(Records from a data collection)
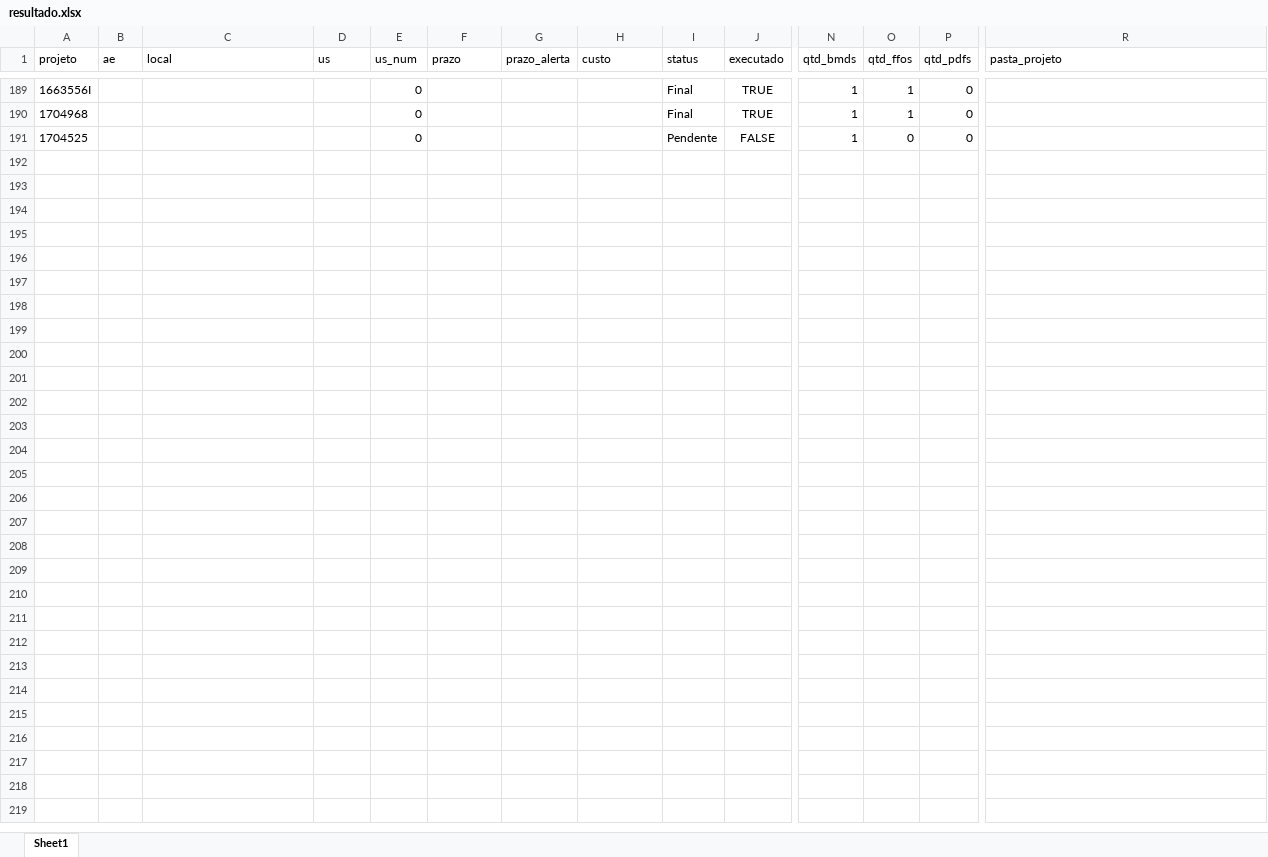
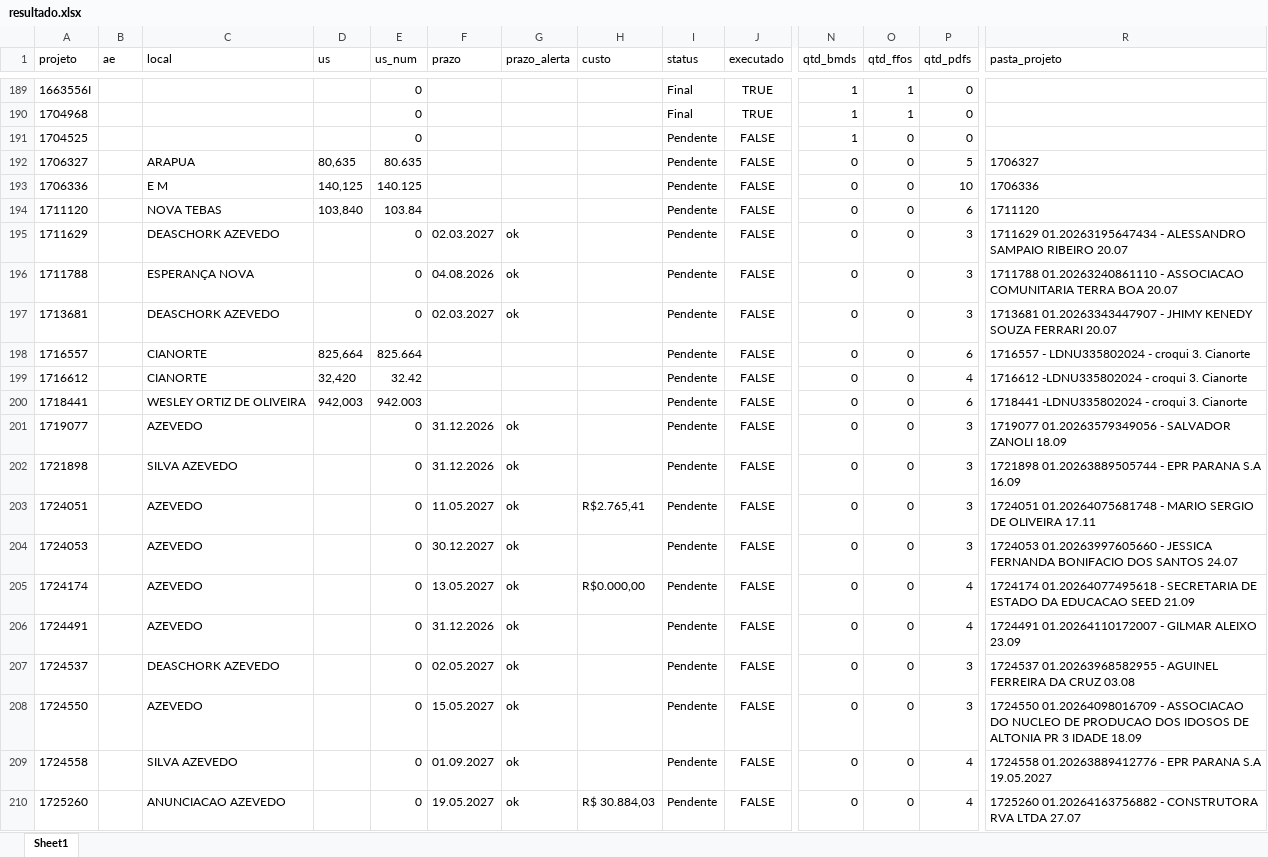
Before and after one commit to gabrielmedeirosasp-ops/HAGAP, an Excel workbook: resultado.xlsx, sheet Sheet1, drawn as a sheet; only a part is shown, gaps mark what is left out; values as stored, in another font and other column widths than the file's, no borders; rows hold the shown columns only; the diff covers the shown part only; the diff names each change by its address in the sheet, - before the commit and + after, or states it on an @@ line.

```diff
--- a/resultado.xlsx (sheet Sheet1)
+++ b/resultado.xlsx (sheet Sheet1)
+row 192: 1706327 |  | ARAPUA | 80,635 | 80.635 |  |  |  | Pendente | FALSE | 0 | 0 | 5 | 1706327
+row 193: 1706336 |  | E M | 140,125 | 140.125 |  |  |  | Pendente | FALSE | 0 | 0 | 10 | 1706336
+row 194: 1711120 |  | NOVA TEBAS | 103,840 | 103.84 |  |  |  | Pendente | FALSE | 0 | 0 | 6 | 1711120
+row 195: 1711629 |  | DEASCHORK AZEVEDO |  | 0 | 02.03.2027 | ok |  | Pendente | FALSE | 0 | 0 | 3 | 1711629 01.20263195647434 - ALESSANDRO SAMPAIO RIBEIRO 20.07
+row 196: 1711788 |  | ESPERANÇA NOVA |  | 0 | 04.08.2026 | ok |  | Pendente | FALSE | 0 | 0 | 3 | 1711788 01.20263240861110 - ASSOCIACAO COMUNITARIA TERRA BOA 20.07
+row 197: 1713681 |  | DEASCHORK AZEVEDO |  | 0 | 02.03.2027 | ok |  | Pendente | FALSE | 0 | 0 | 3 | 1713681 01.20263343447907 - JHIMY KENEDY SOUZA FERRARI 20.07
+row 198: 1716557 |  | CIANORTE | 825,664 | 825.664 |  |  |  | Pendente | FALSE | 0 | 0 | 6 | 1716557 - LDNU335802024 - croqui 3. Cianorte
+row 199: 1716612 |  | CIANORTE | 32,420 | 32.42 |  |  |  | Pendente | FALSE | 0 | 0 | 4 | 1716612 -LDNU335802024 - croqui 3. Cianorte
+row 200: 1718441 |  | WESLEY ORTIZ DE OLIVEIRA | 942,003 | 942.003 |  |  |  | Pendente | FALSE | 0 | 0 | 6 | 1718441 -LDNU335802024 - croqui 3. Cianorte
+row 201: 1719077 |  | AZEVEDO |  | 0 | 31.12.2026 | ok |  | Pendente | FALSE | 0 | 0 | 3 | 1719077 01.20263579349056 - SALVADOR ZANOLI 18.09
+row 202: 1721898 |  | SILVA AZEVEDO |  | 0 | 31.12.2026 | ok |  | Pendente | FALSE | 0 | 0 | 3 | 1721898 01.20263889505744 - EPR PARANA S.A 16.09
+row 203: 1724051 |  | AZEVEDO |  | 0 | 11.05.2027 | ok | R$2.765,41 | Pendente | FALSE | 0 | 0 | 3 | 1724051 01.20264075681748 - MARIO SERGIO DE OLIVEIRA 17.11
+row 204: 1724053 |  | AZEVEDO |  | 0 | 30.12.2027 | ok |  | Pendente | FALSE | 0 | 0 | 3 | 1724053 01.20263997605660 - JESSICA FERNANDA BONIFACIO DOS SANTOS 24.07
+row 205: 1724174 |  | AZEVEDO |  | 0 | 13.05.2027 | ok | R$0.000,00 | Pendente | FALSE | 0 | 0 | 4 | 1724174 01.20264077495618 - SECRETARIA DE ESTADO DA EDUCACAO SEED 21.09
+row 206: 1724491 |  | AZEVEDO |  | 0 | 31.12.2026 | ok |  | Pendente | FALSE | 0 | 0 | 4 | 1724491 01.20264110172007 - GILMAR ALEIXO 23.09
+row 207: 1724537 |  | DEASCHORK AZEVEDO |  | 0 | 02.05.2027 | ok |  | Pendente | FALSE | 0 | 0 | 3 | 1724537 01.20263968582955 - AGUINEL FERREIRA DA CRUZ 03.08
+row 208: 1724550 |  | AZEVEDO |  | 0 | 15.05.2027 | ok |  | Pendente | FALSE | 0 | 0 | 3 | 1724550 01.20264098016709 - ASSOCIACAO DO NUCLEO DE PRODUCAO DOS IDOSOS DE ALTONIA PR 3 IDADE 18.09
+row 209: 1724558 |  | SILVA AZEVEDO |  | 0 | 01.09.2027 | ok |  | Pendente | FALSE | 0 | 0 | 4 | 1724558 01.20263889412776 - EPR PARANA S.A 19.05.2027
+row 210: 1725260 |  | ANUNCIACAO AZEVEDO |  | 0 | 19.05.2027 | ok | R$ 30.884,03 | Pendente | FALSE | 0 | 0 | 4 | 1725260 01.20264163756882 - CONSTRUTORA RVA LTDA 27.07
```
Also changed, not shown: 6 added rows and 26 edited cells elsewhere in this sheet, analise_financeira.xlsx, materiais_por_projeto.xlsx, 3 other files.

TRY IT ▸ Without the pictures, return each entry exactly as given.

TASK OUTPUT ▸
Before and after one commit to gabrielmedeirosasp-ops/HAGAP, an Excel workbook: resultado.xlsx, sheet Sheet1, drawn as a sheet; only a part is shown, gaps mark what is left out; values as stored, in another font and other column widths than the file's, no borders; rows hold the shown columns only; the diff covers the shown part only; the diff names each change by its address in the sheet, - before the commit and + after, or states it on an @@ line.

```diff
--- a/resultado.xlsx (sheet Sheet1)
+++ b/resultado.xlsx (sheet Sheet1)
+row 192: 1706327 |  | ARAPUA | 80,635 | 80.635 |  |  |  | Pendente | FALSE | 0 | 0 | 5 | 1706327
+row 193: 1706336 |  | E M | 140,125 | 140.125 |  |  |  | Pendente | FALSE | 0 | 0 | 10 | 1706336
+row 194: 1711120 |  | NOVA TEBAS | 103,840 | 103.84 |  |  |  | Pendente | FALSE | 0 | 0 | 6 | 1711120
+row 195: 1711629 |  | DEASCHORK AZEVEDO |  | 0 | 02.03.2027 | ok |  | Pendente | FALSE | 0 | 0 | 3 | 1711629 01.20263195647434 - ALESSANDRO SAMPAIO RIBEIRO 20.07
+row 196: 1711788 |  | ESPERANÇA NOVA |  | 0 | 04.08.2026 | ok |  | Pendente | FALSE | 0 | 0 | 3 | 1711788 01.20263240861110 - ASSOCIACAO COMUNITARIA TERRA BOA 20.07
+row 197: 1713681 |  | DEASCHORK AZEVEDO |  | 0 | 02.03.2027 | ok |  | Pendente | FALSE | 0 | 0 | 3 | 1713681 01.20263343447907 - JHIMY KENEDY SOUZA FERRARI 20.07
+row 198: 1716557 |  | CIANORTE | 825,664 | 825.664 |  |  |  | Pendente | FALSE | 0 | 0 | 6 | 1716557 - LDNU335802024 - croqui 3. Cianorte
+row 199: 1716612 |  | CIANORTE | 32,420 | 32.42 |  |  |  | Pendente | FALSE | 0 | 0 | 4 | 1716612 -LDNU335802024 - croqui 3. Cianorte
+row 200: 1718441 |  | WESLEY ORTIZ DE OLIVEIRA | 942,003 | 942.003 |  |  |  | Pendente | FALSE | 0 | 0 | 6 | 1718441 -LDNU335802024 - croqui 3. Cianorte
+row 201: 1719077 |  | AZEVEDO |  | 0 | 31.12.2026 | ok |  | Pendente | FALSE | 0 | 0 | 3 | 1719077 01.20263579349056 - SALVADOR ZANOLI 18.09
+row 202: 1721898 |  | SILVA AZEVEDO |  | 0 | 31.12.2026 | ok |  | Pendente | FALSE | 0 | 0 | 3 | 1721898 01.20263889505744 - EPR PARANA S.A 16.09
+row 203: 1724051 |  | AZEVEDO |  | 0 | 11.05.2027 | ok | R$2.765,41 | Pendente | FALSE | 0 | 0 | 3 | 1724051 01.20264075681748 - MARIO SERGIO DE OLIVEIRA 17.11
+row 204: 1724053 |  | AZEVEDO |  | 0 | 30.12.2027 | ok |  | Pendente | FALSE | 0 | 0 | 3 | 1724053 01.20263997605660 - JESSICA FERNANDA BONIFACIO DOS SANTOS 24.07
+row 205: 1724174 |  | AZEVEDO |  | 0 | 13.05.2027 | ok | R$0.000,00 | Pendente | FALSE | 0 | 0 | 4 | 1724174 01.20264077495618 - SECRETARIA DE ESTADO DA EDUCACAO SEED 21.09
+row 206: 1724491 |  | AZEVEDO |  | 0 | 31.12.2026 | ok |  | Pendente | FALSE | 0 | 0 | 4 | 1724491 01.20264110172007 - GILMAR ALEIXO 23.09
+row 207: 1724537 |  | DEASCHORK AZEVEDO |  | 0 | 02.05.2027 | ok |  | Pendente | FALSE | 0 | 0 | 3 | 1724537 01.20263968582955 - AGUINEL FERREIRA DA CRUZ 03.08
+row 208: 1724550 |  | AZEVEDO |  | 0 | 15.05.2027 | ok |  | Pendente | FALSE | 0 | 0 | 3 | 1724550 01.20264098016709 - ASSOCIACAO DO NUCLEO DE PRODUCAO DOS IDOSOS DE ALTONIA PR 3 IDADE 18.09
+row 209: 1724558 |  | SILVA AZEVEDO |  | 0 | 01.09.2027 | ok |  | Pendente | FALSE | 0 | 0 | 4 | 1724558 01.20263889412776 - EPR PARANA S.A 19.05.2027
+row 210: 1725260 |  | ANUNCIACAO AZEVEDO |  | 0 | 19.05.2027 | ok | R$ 30.884,03 | Pendente | FALSE | 0 | 0 | 4 | 1725260 01.20264163756882 - CONSTRUTORA RVA LTDA 27.07
```
Also changed, not shown: 6 added rows and 26 edited cells elsewhere in this sheet, analise_financeira.xlsx, materiais_por_projeto.xlsx, 3 other files.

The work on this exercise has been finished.